Just like Karl Childers from Sling Blade, you don't question a man who reckons, especially one with an MVP-respected change-up.

A's spring training Day 8: Top pick AJ Puk attracts a crowd

A's spring training Day 8: Top pick AJ Puk attracts a crowd

MESA, Ariz. — The A’s are excited about 2016 top pick A.J. Puk, that much was apparent by the crowd the lefty attracted for his first “live” bullpen session Tuesday.

Among those watching closely were executive vice president of baseball operations Billy Beane, general manager David Forst, manager Bob Melvin and pitching coach Curt Young.

Puk, who shaved about 20 pounds off his 6-foot-7 frame over the winter, looked strong against a group of hitters that included touted infield prospects Franklin Barreto and Yairo Munoz.

Melvin in particular liked the way Puk, the No. 6 overall pick out of the University of Florida, worked his curve ball into the mix. That’s a pitch he hadn’t used since high school, but he dusted it off back in the fall instructional league with some encouragement from minor league pitching coordinator Gil Patterson, and he’s working to sharpen it this spring as a complement to his fastball, slider and changeup.

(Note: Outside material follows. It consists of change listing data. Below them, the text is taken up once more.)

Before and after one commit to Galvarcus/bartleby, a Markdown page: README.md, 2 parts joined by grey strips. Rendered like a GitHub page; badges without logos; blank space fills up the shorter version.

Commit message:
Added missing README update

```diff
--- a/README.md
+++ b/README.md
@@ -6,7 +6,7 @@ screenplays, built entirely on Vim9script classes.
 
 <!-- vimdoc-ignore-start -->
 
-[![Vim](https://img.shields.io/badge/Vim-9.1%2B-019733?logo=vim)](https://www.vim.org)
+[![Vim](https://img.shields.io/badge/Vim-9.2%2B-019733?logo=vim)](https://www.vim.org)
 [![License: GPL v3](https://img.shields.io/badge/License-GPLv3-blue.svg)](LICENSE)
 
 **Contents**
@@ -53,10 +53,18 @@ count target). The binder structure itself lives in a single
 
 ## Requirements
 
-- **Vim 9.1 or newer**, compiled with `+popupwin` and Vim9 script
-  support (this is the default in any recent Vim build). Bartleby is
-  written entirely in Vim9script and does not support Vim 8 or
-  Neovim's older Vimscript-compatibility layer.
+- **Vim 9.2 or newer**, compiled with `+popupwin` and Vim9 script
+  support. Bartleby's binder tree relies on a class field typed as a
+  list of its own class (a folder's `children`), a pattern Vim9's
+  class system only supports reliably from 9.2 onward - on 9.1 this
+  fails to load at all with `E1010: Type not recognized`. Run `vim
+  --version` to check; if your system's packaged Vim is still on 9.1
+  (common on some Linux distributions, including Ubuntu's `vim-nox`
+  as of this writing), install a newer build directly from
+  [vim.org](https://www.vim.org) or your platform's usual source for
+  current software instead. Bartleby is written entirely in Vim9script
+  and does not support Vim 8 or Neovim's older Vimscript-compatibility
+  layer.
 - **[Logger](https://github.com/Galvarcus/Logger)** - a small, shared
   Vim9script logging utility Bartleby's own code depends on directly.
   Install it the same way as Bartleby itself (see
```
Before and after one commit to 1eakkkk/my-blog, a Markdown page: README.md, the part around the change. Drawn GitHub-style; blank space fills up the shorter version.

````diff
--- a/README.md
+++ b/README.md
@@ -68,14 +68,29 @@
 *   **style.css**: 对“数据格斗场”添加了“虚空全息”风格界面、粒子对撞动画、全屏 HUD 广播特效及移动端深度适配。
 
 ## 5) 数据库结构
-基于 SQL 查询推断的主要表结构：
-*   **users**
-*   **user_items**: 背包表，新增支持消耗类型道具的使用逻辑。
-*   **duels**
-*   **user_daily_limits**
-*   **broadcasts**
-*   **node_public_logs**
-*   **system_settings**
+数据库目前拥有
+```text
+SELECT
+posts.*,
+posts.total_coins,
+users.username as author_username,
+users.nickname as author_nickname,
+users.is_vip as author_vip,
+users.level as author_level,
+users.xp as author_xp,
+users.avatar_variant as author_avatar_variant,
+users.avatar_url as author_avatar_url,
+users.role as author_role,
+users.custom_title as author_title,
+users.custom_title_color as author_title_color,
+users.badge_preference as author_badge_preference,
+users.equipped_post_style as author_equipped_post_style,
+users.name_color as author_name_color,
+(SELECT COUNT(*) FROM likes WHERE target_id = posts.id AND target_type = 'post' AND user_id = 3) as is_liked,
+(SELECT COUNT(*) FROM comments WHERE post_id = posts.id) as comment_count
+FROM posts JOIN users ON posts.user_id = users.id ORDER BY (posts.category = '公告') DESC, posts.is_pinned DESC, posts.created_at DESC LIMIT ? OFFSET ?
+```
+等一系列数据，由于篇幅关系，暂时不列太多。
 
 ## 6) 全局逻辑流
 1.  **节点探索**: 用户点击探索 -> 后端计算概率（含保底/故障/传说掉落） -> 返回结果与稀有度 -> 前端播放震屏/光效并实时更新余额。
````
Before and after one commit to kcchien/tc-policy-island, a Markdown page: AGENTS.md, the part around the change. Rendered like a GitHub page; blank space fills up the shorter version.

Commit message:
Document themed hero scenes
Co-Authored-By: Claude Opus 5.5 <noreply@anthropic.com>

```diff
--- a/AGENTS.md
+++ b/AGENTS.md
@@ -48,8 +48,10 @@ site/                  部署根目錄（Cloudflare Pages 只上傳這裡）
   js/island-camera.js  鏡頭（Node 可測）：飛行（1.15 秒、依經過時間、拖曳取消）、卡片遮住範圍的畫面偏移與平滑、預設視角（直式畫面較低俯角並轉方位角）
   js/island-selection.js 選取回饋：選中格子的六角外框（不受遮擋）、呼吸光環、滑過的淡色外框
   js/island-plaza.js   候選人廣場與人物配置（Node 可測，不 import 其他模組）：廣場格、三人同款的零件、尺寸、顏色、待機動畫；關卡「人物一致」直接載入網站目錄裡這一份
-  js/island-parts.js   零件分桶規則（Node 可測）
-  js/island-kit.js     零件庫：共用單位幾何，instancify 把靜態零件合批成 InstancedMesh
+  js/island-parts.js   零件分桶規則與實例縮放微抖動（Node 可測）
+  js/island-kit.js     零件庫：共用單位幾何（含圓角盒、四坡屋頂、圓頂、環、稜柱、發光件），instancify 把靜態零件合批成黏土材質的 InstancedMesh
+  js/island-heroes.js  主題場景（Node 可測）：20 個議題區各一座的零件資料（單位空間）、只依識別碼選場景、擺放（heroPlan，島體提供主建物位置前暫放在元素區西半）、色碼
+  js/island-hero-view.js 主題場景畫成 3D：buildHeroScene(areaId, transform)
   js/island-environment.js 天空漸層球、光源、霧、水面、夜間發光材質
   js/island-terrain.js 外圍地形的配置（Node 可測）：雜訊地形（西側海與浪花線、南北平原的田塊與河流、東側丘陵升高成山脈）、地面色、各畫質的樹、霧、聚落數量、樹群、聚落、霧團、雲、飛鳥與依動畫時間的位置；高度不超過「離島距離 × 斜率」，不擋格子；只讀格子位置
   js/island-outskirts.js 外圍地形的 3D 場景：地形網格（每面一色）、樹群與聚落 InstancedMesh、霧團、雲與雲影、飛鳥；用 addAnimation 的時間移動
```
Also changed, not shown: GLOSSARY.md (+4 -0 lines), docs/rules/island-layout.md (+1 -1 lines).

“It’s just nice to have another pitch that’s slower than my other three pitches,” Puk said before Tuesday’s workout.

“It’s a four-pitch mix,” Melvin said. “He’s really starting to distinguish between this slider and curve ball. It was quite a crowd around his cage too. When you’re a young kid you tend to notice that, but I thought he responded really well.”

Puk, 21, is rooming with shortstop Richie Martin, a teammate at Florida whom the A’s made their top pick in 2015. They also lived near each other in Tampa this offseason and worked out together.

Puk comes off very quiet upon meeting him, but Martin warns against being fooled.

“It takes him a while, but once he feels comfortable he’ll break out. You’ll see.”

Melvin was impressed with Puk’s physical shape, saying he’s fielded his position well in pitchers’ fielding drills.

CAMP BATTLE Jesse Hahn will start the A’s Cactus League opener Saturday against the defending World Series champion Chicago Cubs. It’ll be a chance for Hahn to make an early impression in his bid for the fifth starter spot.

“After the year he had (in 2016), it’s important for him this year. We have to show some faith in him,” Melvin said. “He performed well for us the year before. Last year wasn’t really consistent. We’ll try to get him out there and get him off to a good start.”

Kendall Graveman will take the ball in Sunday’s spring home opener against the Angels. Sonny Gray and Sean Manaea both will pitch Monday against the Giants and Jharel Cotton and Andrew Triggs will be among the group throwing Tuesday against the Indians.

PROSPECT WATCH: Sean Murphy, the A’s third-round pick in June, has shown a very strong throwing arm early in camp. Is it any wonder Melvin, an ex-catcher, was impressed?

“The kid can throw, it’s special,” Melvin said. “We really like him.”

NOTEWORTHY: Still no word on when reliever Santiago Casilla will arrive at camp from the Dominican Republic. Melvin said he isn’t concerned at this stage, and noted that Casilla has been working out at the team’s complex in the Dominican Republic and gave a motivational talk to the younger players there.

Kaval: A's must 'swing for the fences' in choosing ballpark site

Kaval: A's must 'swing for the fences' in choosing ballpark site

MESA, Ariz. — After spending a few days at spring training, A’s president Dave Kaval heads back to the Bay Area on Tuesday to continue work on the team’s search for a ballpark site.

There are so many factors to consider — location, public transportation access, parking, government obligations to be fulfilled, etc. — it’s easy to understand why it’s such an all-encompassing process.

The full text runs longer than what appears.